# Project 1 : Press - Fit Kit

When asked to create a press-fit kit, I wanted to create regular pieces that would combine in many different ways and would allow the construction shapes as complex as desired.

I have always been fascinated by the Platonic and Archimedean solids and wanted a construction kit that would allow me to build them. These solids all have edges of the same length, and each vertex are be connected to three, four or five edges at various angles.

### The Platonic and Archimedean Solids

So I needed edges of only one length, but also vertices that could accomodate any angle of edge departure (within reason). Hence there are two degrees of freedom to accomodate for each edge at a single vertex. To accomplish this I started exploring possibilities on the program Antimony. I found two ways of creating degrees of freedom that I combined to design the project:

1. Creating many slots along a circular shape so as to allow one degree of freedom. Later on I made the slots a little larger on the outside so as to allow the edge to wiggle and take on several angles within one single slot.
2. Cutting only partly through the cardboard along the vertx pieces so as to create flaps that could fold at the desired angle. These fold marks are meant to be along the blue lines in the image below. These flaps provide a second and final degree of freedom needed.

### Spiral Development

As discussed in class, my project development had a spiral shape after I tested a shape and improved the design.

My initial design had edge pieces parallel to the vertex pieces.
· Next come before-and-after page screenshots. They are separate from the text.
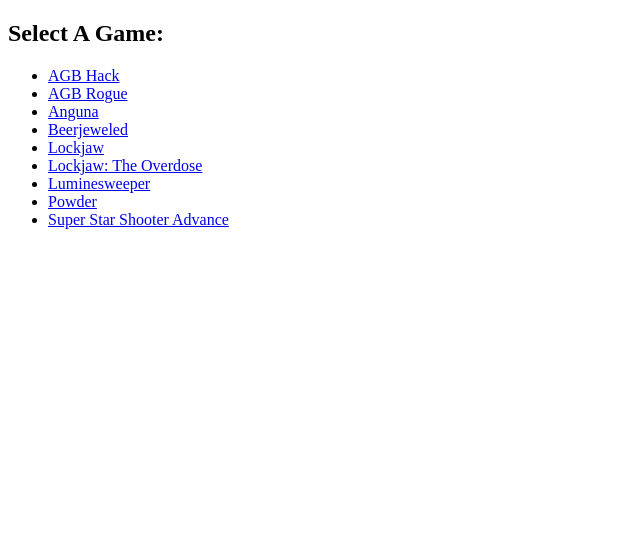
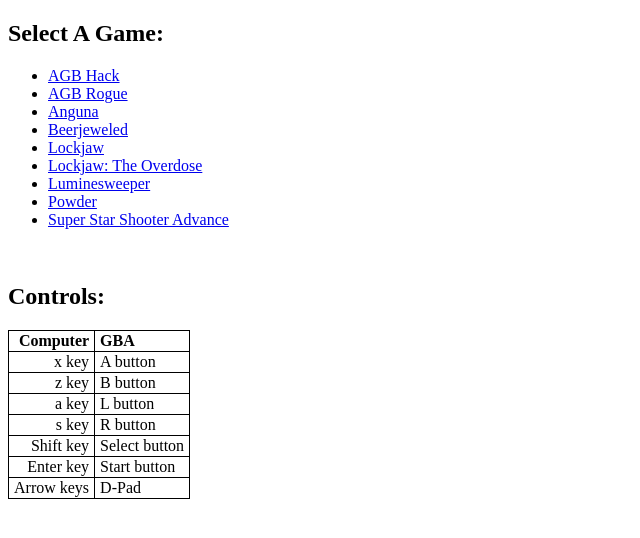
Before and after one commit to Pilcrow182/Pilcrow182.github.io, a plain HTML site: page homebrew_gba/index.html in a window 1280 px wide. Shown: the whole page, without its empty margins (0-640 px from the left). Drawn offline with Linux system fonts and the light colour scheme.

Commit message:
Add a main page, and add controls to GBA Homebrew list

```diff
--- a/homebrew_gba/index.html
+++ b/homebrew_gba/index.html
@@ -4,6 +4,12 @@
         <title>Homebrew GBA Online</title>
         <meta charset="UTF-8">
     </head>
+    <style>
+        table, th, td {
+            border: 1px solid black;
+            border-collapse: collapse;
+        }
+    </style>
     <body>
         <h2>Select A Game:</h2>
         <ul>
@@ -17,5 +23,39 @@
             <li><a href="./launcher.html#powder">Powder</a></li>
             <li><a href="./launcher.html#sssa">Super Star Shooter Advance</a></li>
         </ul>
+        <br>
+        <h2>Controls:</h2>
+        <table>
+            <tr>
+                <td align="right"><strong>&nbsp;Computer&nbsp;</strong></td>
+                <td><strong>&nbsp;GBA&nbsp;</strong></td>
+            </tr>
+                <td align="right">&nbsp;x key&nbsp;</td>
+                <td>&nbsp;A button&nbsp;</td>
+            <tr>
+            </tr>
+                <td align="right">&nbsp;z key&nbsp;</td>
+                <td>&nbsp;B button&nbsp;</td>
+            <tr>
+            </tr>
+                <td align="right">&nbsp;a key&nbsp;</td>
+                <td>&nbsp;L button&nbsp;</td>
+            <tr>
+            </tr>
+                <td align="right">&nbsp;s key&nbsp;</td>
+                <td>&nbsp;R button&nbsp;</td>
+            <tr>
+            </tr>
+                <td align="right">&nbsp;Shift key&nbsp;</td>
+                <td>&nbsp;Select button&nbsp;</td>
+            <tr>
+            </tr>
+                <td align="right">&nbsp;Enter key&nbsp;</td>
+                <td>&nbsp;Start button&nbsp;</td>
+            <tr>
+            </tr>
+                <td align="right">&nbsp;Arrow keys&nbsp;</td>
+                <td>&nbsp;D-Pad&nbsp;</td>
+            <tr>
     </body>
 </html>
```
Also changed, not shown: index.html (added, +15 -0 lines).
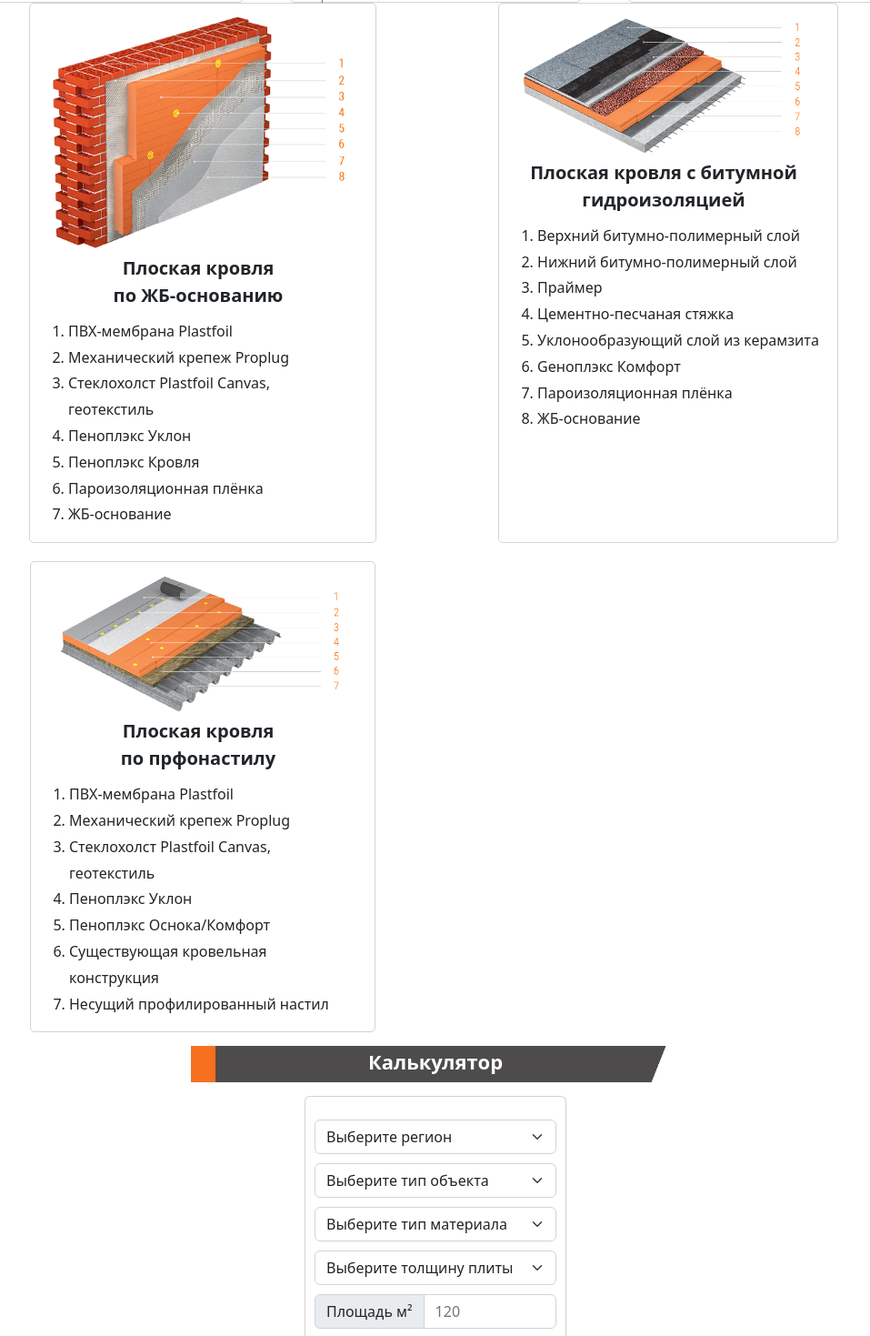
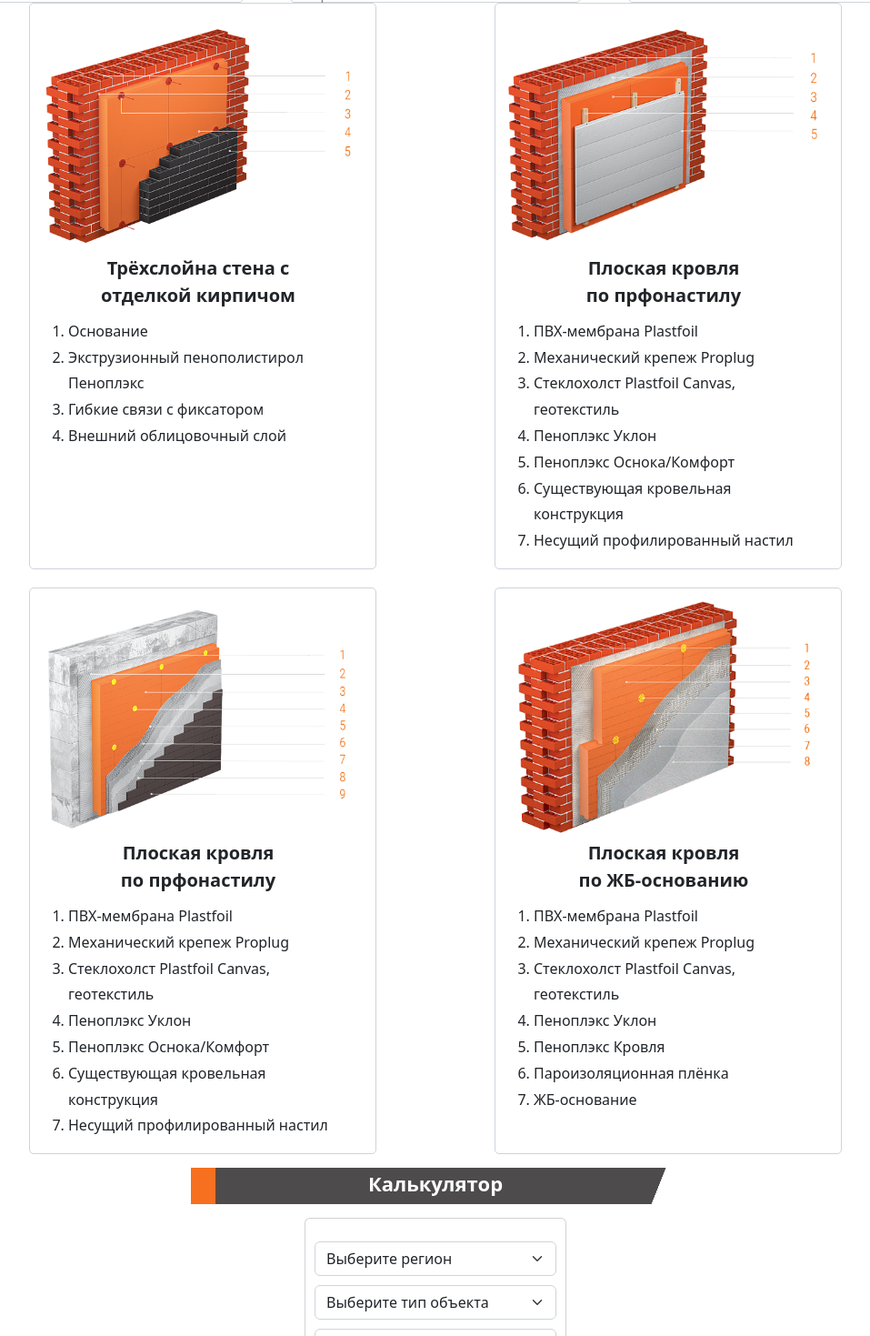
Before and after one commit to flstkdvlpr/stsystem-landing, a website built with webpack: page index.html in a window 1280 px wide. Shown: the part 2961-4430 px from the top of the page at 91% size, without its empty margins (161-1118 px from the left). Built offline with nearby package versions, Linux system fonts and the light colour scheme.

Commit message:
Начал вёрстку готовых наборов утеплителя для разных типов стен2

```diff
--- a/index.html
+++ b/index.html
@@ -693,6 +693,54 @@
                 <div class="grid-container-item">
                     <div class="grid_elem">
                         <div class="grig_elem_img">
+                        <img src="/img/set_wall_2.png" alt="" class="grid_elem__img">
+                        </div>
+                        <div class="grid_elem_title">Трёхслойна стена с <br>отделкой кирпичом</div>
+                        <div class="grid_elem_descr">
+                            <ol>
+                                <li>Основание</li>
+                                <li>Экструзионный пенополистирол Пеноплэкс</li>
+                                <li>Гибкие связи с фиксатором</li>
+                                <li>Внешний облицовочный слой</li>
+                            </ol>
+                        </div>
+                    </div>
+                    <div class="grid_elem">
+                        <div class="grig_elem_img">
+                        <img src="/img/set_wall_3.png" alt="" class="grid_elem__img">
+                        </div>
+                        <div class="grid_elem_title">Плоская кровля<br> по прфонастилу</div>
+                        <div class="grid_elem_descr">
+                            <ol>
+                                <li>ПВХ-мембрана Plastfoil</li>
+                                <li>Механический крепеж Proplug</li>
+                                <li>Стеклохолст Plastfoil Canvas, геотекстиль</li>
+                                <li>Пеноплэкс Уклон</li>
+                                <li>Пеноплэкс Оснока/Комфорт</li>
+                                <li>Существующая кровельная конструкция</li>
+                                <li>Несущий профилированный настил</li>
+                            </ol>
+                        </div>
+                    </div>
+                    <div class="grid_elem">
+                        <div class="grig_elem_img">
+                        <img src="/img/set_wall_4.png" alt="" class="grid_elem__img">
+                        </div>
+                        <div class="grid_elem_title">Плоская кровля<br> по прфонастилу</div>
+                        <div class="grid_elem_descr">
+                            <ol>
+                                <li>ПВХ-мембрана Plastfoil</li>
+                                <li>Механический крепеж Proplug</li>
+                                <li>Стеклохолст Plastfoil Canvas, геотекстиль</li>
+                                <li>Пеноплэкс Уклон</li>
+                                <li>Пеноплэкс Оснока/Комфорт</li>
+                                <li>Существующая кровельная конструкция</li>
+                                <li>Несущий профилированный настил</li>
+                            </ol>
+                        </div>
+                    </div>
+                    <div class="grid_elem">
+                        <div class="grig_elem_img">
                         <img src="/img/set_wall_1.png" alt="" class="grid_elem__img">
                         </div>
                         <div class="grid_elem_title">Плоская кровля<br> по ЖБ-основанию</div>
@@ -708,42 +756,6 @@
                             </ol>
                         </div>
                     </div>
-                    <div class="grid_elem">
-                        <div class="grig_elem_img">
-                        <img src="/img/set_plosk_2.png" alt="" class="grid_elem__img">
-                        </div>
-                        <div class="grid_elem_title">Плоская кровля с битумной <br>гидроизоляцией</div>
-                        <div class="grid_elem_descr">
-                            <ol>
-                                <li>Верхний битумно-полимерный слой</li>
-                                <li>Нижний битумно-полимерный слой</li>
-                                <li>Праймер</li>
-                                <li>Цементно-песчаная стяжка</li>
-                                <li>Уклонообразующий слой из керамзита</li>
-                                <li>Gеноплэкс Комфорт</li>
-                                <li>Пароизоляционная плёнка</li>
-                                <li>ЖБ-основание</li>
-                            </ol>
-                        </div>
-                    </div>
-                    <div class="grid_elem">
-                        <div class="grig_elem_img">
-                        <img src="/img/set_plosk_3.png" alt="" class="grid_elem__img">
-                        </div>
-                        <div class="grid_elem_title">Плоская кровля<br> по прфонастилу</div>
-                        <div class="grid_elem_descr">
-                            <ol>
-                                <li>ПВХ-мембрана Plastfoil</li>
-                                <li>Механический крепеж Proplug</li>
-                                <li>Стеклохолст Plastfoil Canvas, геотекстиль</li>
-                                <li>Пеноплэкс Уклон</li>
-                                <li>Пеноплэкс Оснока/Комфорт</li>
-                                <li>Существующая кровельная конструкция</li>
-                                <li>Несущий профилированный настил</li>
-                            </ol>
-                        </div>
-                    </div>
-
                 </div>
             </div>
         </section>
```
Also changed, not shown: img/set_wall_2.png (added), img/set_wall_3.png (added), img/set_wall_4.png (added).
I wanted to make three different layers that would be glued together:

• A plain layer
• A layer with a slot to fit onto the vertex semi-circle with a tooth that would fix the position of the edge
• A final layer with a hole that would allow a pin to go through it and the vertx in order to hold the whole joint together.

Unsurprisingly this design had many issues. First glue was required, which was against the idea of the assignment; Secondly, the tooth and the pin, both crucial parts of the joint, were to be made out of very thin pieces of cardboard, and so were very weak. Finally the three layers would have required the printing of many more pieces than necessary.

So I simplified the project and reduced the three layers to one that would fit perpendicularly to the vertices, hence removing the tooth and pin joint and settling for a stronger press-fit joint.

Several test prints were made in order to get several tricky parameters right: the width of the slots (which had to be very slightly under the width of the cardboard) and the power of the laser cutter at the places where the cardboard is meant to fold. I also added chamfers in order to make the joint come together properly.

When the parameters were right, I proceeded to cutting several pieces.

Here is the full kit!

I was unable to cut the pieces necessary to make all archimedean solids. For instance, the snub dodecahedron would take 150 edges and 60 vertices! I did however cut enough pieces to make more basic solids, including the Platonic solids, the cuboctohedron and even the snub cube.

### Tools used

• Antimony (stable version with .png export)
• Corel Draw
• Illustrator and the Harvard GSD Laser printing software
• Laser cutter (in the SEAS workshop, science center workshop, and GSD)